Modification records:
((

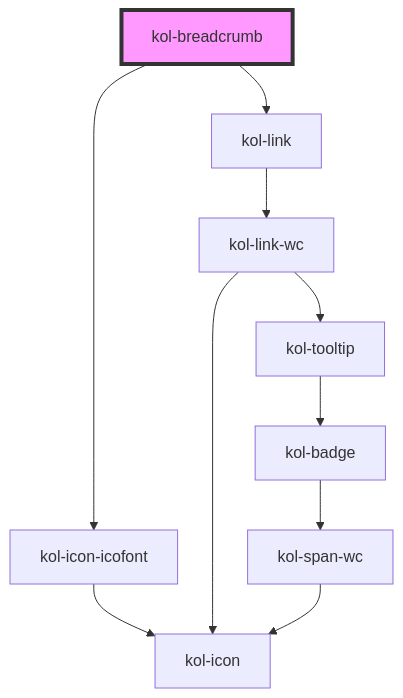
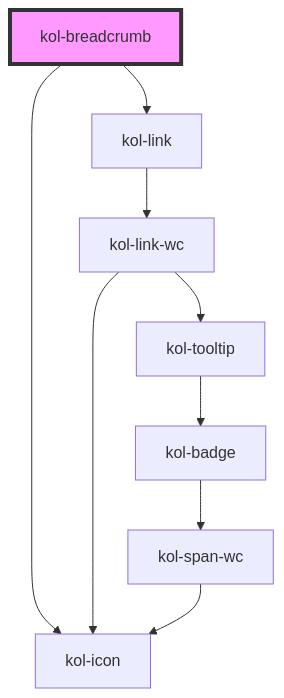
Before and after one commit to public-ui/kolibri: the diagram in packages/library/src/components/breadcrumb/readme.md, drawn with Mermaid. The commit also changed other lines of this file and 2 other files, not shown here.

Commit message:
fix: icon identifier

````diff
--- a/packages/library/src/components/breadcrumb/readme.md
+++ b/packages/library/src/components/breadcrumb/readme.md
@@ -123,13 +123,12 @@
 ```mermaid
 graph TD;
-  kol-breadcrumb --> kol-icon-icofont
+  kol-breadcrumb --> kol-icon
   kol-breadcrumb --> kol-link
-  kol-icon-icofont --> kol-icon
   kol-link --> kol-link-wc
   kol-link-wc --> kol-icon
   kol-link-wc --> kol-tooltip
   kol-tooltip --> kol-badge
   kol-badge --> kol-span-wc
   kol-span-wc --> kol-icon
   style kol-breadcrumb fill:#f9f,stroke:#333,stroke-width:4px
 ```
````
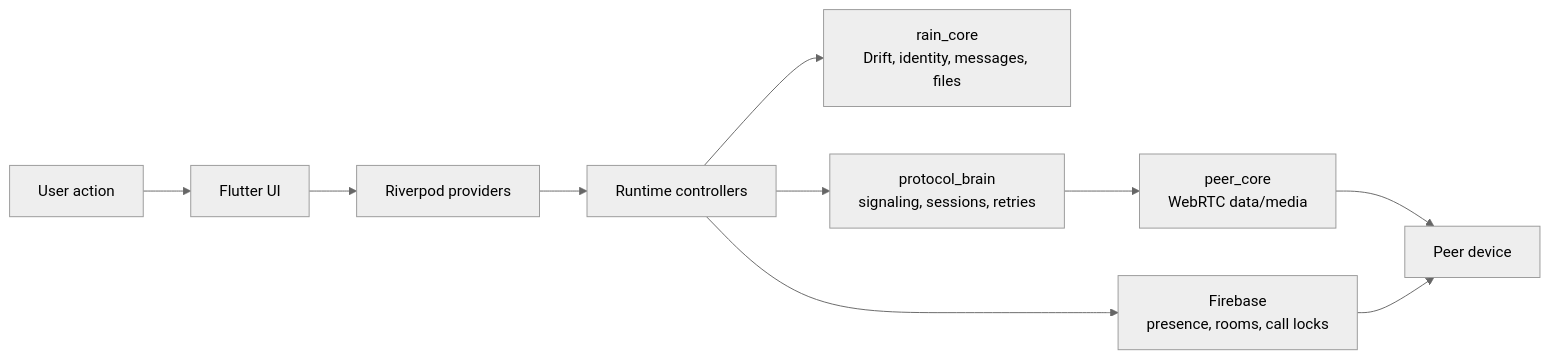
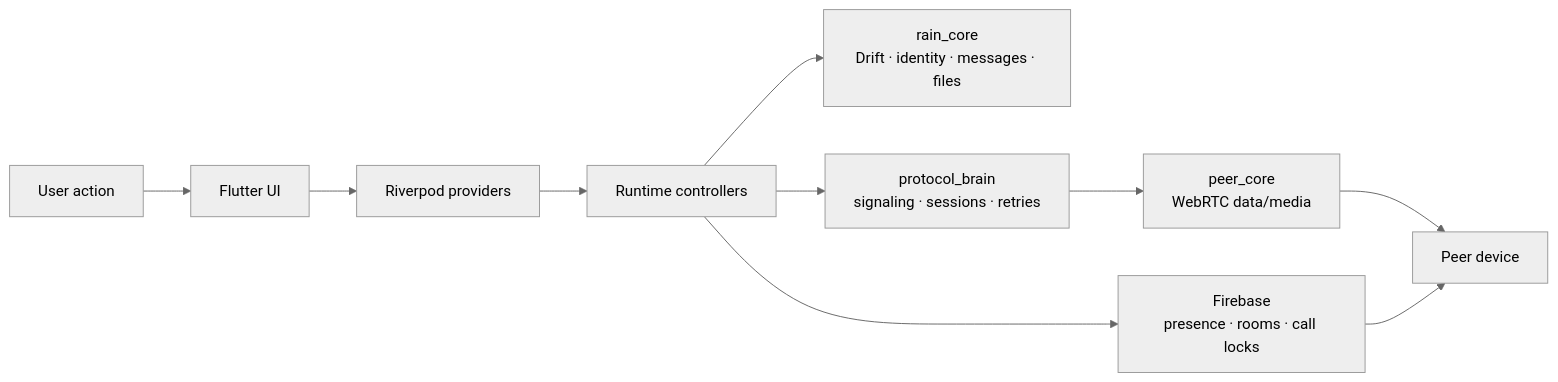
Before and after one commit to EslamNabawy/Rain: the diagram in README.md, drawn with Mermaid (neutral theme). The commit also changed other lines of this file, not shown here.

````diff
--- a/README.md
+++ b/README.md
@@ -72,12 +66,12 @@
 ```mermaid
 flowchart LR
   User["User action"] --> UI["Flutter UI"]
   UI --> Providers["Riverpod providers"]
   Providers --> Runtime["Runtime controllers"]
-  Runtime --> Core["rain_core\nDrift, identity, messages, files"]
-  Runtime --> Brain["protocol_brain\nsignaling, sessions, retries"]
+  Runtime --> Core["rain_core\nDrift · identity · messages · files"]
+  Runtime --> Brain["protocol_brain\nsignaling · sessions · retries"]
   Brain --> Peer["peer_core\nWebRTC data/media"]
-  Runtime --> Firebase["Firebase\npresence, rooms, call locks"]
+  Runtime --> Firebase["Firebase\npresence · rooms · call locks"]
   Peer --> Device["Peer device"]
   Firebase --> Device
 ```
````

))

> [PROBLEM REQUIREMENTS] Only the lines from the one containing "identity · messages" to the end of the data should be printed, exactly as they stand.

> [TASK RESPONSE]
+  Runtime --> Core["rain_core\nDrift · identity · messages · files"]
+  Runtime --> Brain["protocol_brain\nsignaling · sessions · retries"]
   Brain --> Peer["peer_core\nWebRTC data/media"]
-  Runtime --> Firebase["Firebase\npresence, rooms, call locks"]
+  Runtime --> Firebase["Firebase\npresence · rooms · call locks"]
   Peer --> Device["Peer device"]
   Firebase --> Device
 ```
````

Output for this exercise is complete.